Task brief
Whenever a line in the records below holds the string "methods", copy it out.

── Data for this task ──

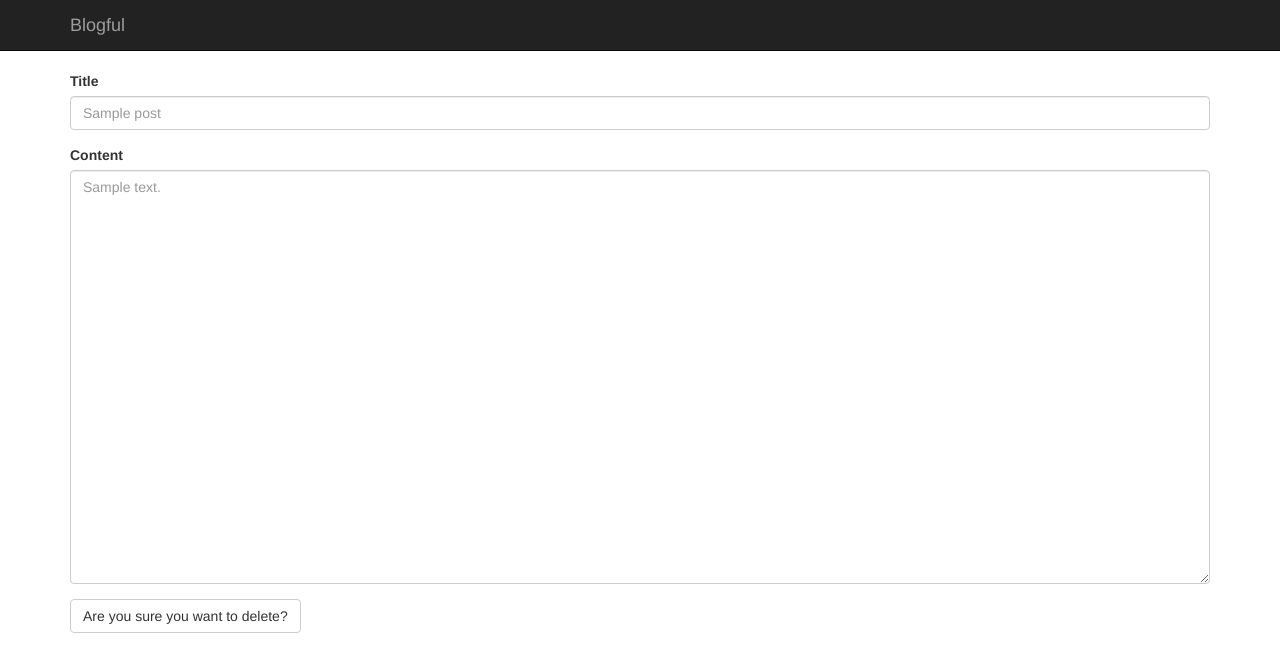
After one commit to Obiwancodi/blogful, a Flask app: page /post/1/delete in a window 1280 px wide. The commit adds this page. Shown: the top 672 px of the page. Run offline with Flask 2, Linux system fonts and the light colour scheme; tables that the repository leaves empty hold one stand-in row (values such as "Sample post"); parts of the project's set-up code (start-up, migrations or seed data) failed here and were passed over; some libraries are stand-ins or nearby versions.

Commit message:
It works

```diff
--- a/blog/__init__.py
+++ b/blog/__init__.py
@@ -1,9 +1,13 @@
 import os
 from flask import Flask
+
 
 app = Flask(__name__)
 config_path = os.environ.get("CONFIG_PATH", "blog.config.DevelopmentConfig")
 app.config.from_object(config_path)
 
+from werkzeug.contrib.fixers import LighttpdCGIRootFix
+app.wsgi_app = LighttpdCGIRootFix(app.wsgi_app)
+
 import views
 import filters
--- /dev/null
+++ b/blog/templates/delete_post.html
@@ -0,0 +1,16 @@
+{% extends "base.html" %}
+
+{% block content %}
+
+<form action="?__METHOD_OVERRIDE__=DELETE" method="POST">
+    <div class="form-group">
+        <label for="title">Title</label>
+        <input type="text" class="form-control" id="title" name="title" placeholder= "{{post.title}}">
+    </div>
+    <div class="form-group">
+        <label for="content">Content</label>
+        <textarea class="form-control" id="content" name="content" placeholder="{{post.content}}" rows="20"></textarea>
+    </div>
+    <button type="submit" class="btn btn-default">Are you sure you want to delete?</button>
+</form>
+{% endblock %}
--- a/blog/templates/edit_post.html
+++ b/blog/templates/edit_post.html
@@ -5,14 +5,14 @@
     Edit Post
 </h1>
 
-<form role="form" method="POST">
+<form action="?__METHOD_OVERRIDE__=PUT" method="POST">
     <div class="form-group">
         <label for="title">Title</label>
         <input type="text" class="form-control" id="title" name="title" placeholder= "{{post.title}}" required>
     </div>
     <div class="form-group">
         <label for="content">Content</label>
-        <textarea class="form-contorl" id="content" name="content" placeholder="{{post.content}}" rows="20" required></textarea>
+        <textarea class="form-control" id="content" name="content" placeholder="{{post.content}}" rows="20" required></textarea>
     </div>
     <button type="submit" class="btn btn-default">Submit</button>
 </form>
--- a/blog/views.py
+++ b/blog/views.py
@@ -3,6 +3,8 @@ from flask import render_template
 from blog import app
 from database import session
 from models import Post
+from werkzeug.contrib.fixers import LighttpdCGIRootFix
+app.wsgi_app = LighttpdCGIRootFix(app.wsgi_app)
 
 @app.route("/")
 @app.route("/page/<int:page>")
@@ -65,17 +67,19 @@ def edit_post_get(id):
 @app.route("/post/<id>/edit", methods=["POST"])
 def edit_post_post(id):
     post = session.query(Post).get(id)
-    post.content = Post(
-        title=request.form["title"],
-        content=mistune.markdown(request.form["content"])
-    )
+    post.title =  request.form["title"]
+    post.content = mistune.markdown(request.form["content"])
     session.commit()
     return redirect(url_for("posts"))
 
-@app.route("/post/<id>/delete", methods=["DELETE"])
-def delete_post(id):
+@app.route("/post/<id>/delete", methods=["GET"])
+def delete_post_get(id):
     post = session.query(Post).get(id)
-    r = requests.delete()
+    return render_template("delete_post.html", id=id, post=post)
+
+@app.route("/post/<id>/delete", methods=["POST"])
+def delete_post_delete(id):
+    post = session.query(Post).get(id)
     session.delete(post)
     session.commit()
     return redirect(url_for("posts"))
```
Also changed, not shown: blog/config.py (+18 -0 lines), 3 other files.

───
── Data for this task ──

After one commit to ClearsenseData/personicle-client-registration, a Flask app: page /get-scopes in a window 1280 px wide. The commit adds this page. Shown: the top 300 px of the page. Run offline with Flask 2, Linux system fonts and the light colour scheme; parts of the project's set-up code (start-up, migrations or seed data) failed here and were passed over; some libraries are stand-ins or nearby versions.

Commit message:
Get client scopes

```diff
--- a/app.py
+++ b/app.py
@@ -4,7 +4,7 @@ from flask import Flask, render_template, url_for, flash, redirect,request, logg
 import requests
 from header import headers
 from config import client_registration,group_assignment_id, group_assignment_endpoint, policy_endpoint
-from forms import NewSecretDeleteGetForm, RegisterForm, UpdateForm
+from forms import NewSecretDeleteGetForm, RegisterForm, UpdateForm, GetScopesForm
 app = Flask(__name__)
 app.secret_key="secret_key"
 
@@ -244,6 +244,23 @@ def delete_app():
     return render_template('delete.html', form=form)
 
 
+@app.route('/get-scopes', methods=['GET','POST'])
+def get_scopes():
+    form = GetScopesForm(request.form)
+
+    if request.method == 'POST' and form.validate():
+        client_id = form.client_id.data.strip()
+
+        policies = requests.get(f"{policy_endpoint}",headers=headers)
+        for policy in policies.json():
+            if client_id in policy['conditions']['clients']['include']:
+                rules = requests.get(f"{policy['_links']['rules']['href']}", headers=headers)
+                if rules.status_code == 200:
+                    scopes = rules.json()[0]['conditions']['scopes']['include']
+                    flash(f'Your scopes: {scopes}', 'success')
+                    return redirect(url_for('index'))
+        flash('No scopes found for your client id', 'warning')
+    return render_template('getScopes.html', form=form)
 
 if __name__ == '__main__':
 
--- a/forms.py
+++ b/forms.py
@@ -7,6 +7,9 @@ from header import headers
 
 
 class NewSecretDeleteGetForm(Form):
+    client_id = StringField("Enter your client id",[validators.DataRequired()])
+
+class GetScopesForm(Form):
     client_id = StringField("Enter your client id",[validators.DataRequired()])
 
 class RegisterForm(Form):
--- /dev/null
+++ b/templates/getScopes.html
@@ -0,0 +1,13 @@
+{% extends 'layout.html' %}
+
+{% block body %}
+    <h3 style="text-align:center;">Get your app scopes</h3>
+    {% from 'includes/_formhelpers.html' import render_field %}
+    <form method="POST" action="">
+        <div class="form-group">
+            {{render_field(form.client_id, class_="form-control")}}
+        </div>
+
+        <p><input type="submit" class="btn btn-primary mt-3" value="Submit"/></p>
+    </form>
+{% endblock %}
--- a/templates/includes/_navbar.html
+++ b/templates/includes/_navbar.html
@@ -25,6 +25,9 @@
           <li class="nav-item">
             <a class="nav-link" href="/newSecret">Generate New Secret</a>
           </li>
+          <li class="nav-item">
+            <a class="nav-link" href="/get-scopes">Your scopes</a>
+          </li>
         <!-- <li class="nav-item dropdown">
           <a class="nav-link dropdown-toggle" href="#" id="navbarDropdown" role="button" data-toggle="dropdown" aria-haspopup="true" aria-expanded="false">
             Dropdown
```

───
── Data for this task ──

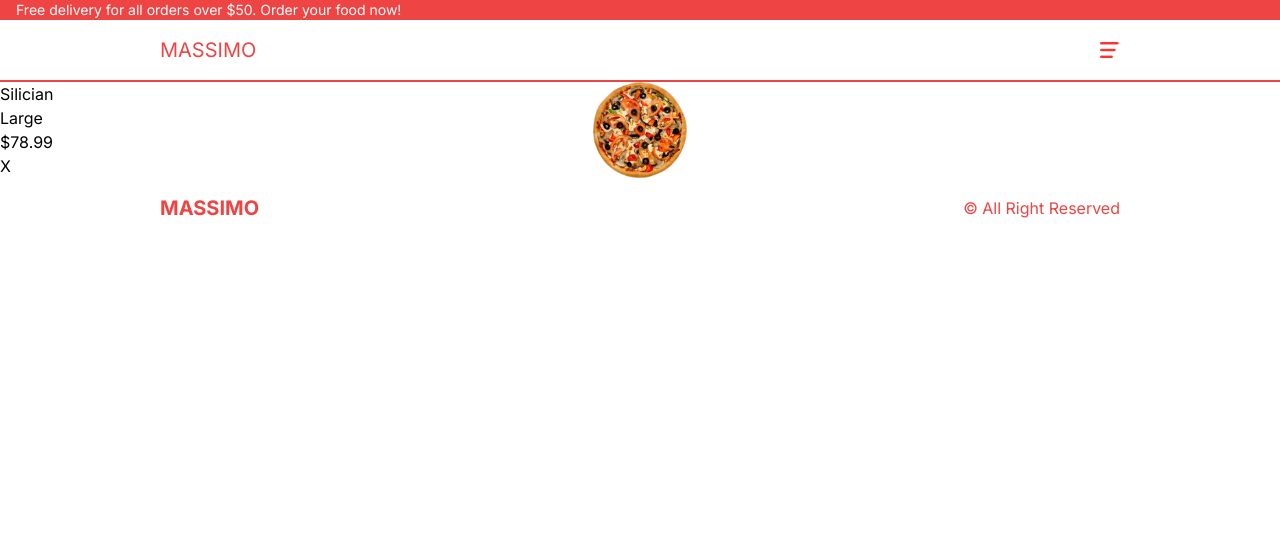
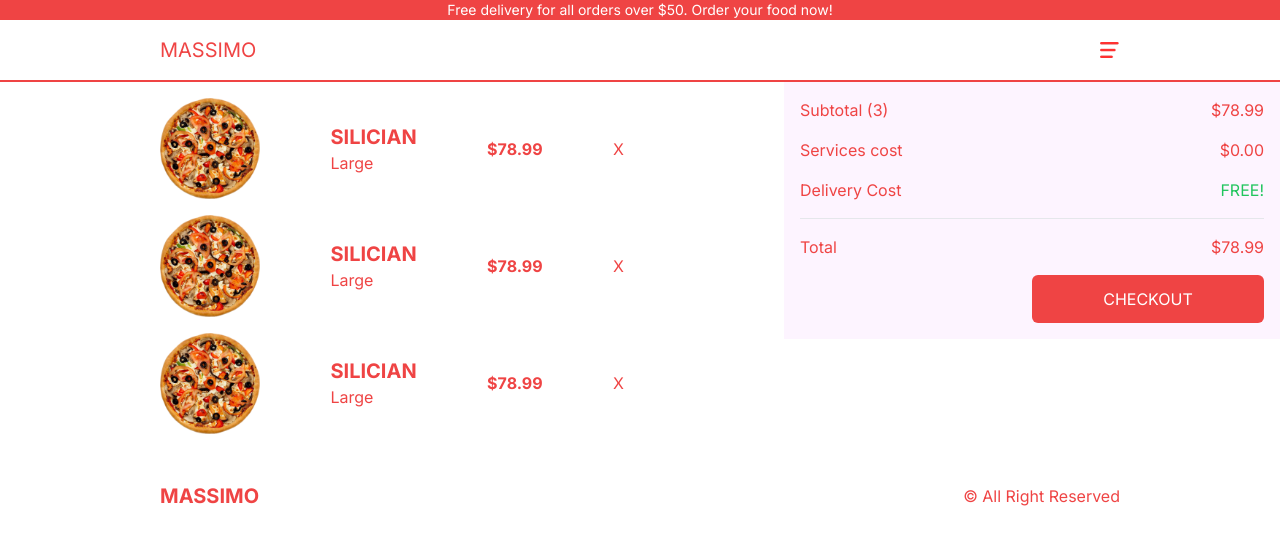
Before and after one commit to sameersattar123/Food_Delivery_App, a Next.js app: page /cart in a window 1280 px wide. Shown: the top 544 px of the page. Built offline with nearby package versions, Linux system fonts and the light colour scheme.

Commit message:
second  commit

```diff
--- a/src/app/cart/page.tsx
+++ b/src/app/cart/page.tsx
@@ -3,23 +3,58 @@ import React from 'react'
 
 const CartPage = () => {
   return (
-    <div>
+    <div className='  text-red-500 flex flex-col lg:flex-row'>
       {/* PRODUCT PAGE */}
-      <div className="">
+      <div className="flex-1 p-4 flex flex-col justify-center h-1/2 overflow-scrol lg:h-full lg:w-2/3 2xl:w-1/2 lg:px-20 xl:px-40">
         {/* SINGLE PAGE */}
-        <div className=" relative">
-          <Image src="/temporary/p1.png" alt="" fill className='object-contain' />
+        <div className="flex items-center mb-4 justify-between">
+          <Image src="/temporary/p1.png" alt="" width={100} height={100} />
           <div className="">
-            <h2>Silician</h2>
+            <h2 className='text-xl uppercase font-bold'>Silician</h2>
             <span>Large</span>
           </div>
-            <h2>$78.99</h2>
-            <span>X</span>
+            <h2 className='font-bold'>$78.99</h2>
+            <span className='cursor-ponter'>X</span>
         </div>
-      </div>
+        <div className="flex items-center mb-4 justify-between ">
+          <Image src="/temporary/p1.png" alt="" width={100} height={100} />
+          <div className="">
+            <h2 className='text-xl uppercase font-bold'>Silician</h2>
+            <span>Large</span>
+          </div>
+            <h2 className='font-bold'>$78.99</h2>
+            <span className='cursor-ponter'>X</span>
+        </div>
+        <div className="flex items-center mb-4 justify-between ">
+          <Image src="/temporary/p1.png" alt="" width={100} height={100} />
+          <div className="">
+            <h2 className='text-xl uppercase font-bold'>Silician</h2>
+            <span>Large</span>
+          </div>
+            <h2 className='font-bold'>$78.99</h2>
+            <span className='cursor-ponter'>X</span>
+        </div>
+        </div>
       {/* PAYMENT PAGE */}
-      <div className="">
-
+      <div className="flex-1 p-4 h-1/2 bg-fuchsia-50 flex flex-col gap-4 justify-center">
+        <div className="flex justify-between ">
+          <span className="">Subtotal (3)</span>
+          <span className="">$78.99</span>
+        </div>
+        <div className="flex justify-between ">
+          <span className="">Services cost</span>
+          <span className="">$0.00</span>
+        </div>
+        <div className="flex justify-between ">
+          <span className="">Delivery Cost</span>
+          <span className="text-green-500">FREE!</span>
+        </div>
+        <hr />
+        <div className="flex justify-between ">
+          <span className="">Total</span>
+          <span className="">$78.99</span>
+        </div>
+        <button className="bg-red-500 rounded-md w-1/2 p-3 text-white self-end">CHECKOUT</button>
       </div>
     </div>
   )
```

───

Problem solution
 @app.route("/post/<id>/edit", methods=["POST"])
-@app.route("/post/<id>/delete", methods=["DELETE"])
+@app.route("/post/<id>/delete", methods=["GET"])
+@app.route("/post/<id>/delete", methods=["POST"])
+@app.route('/get-scopes', methods=['GET','POST'])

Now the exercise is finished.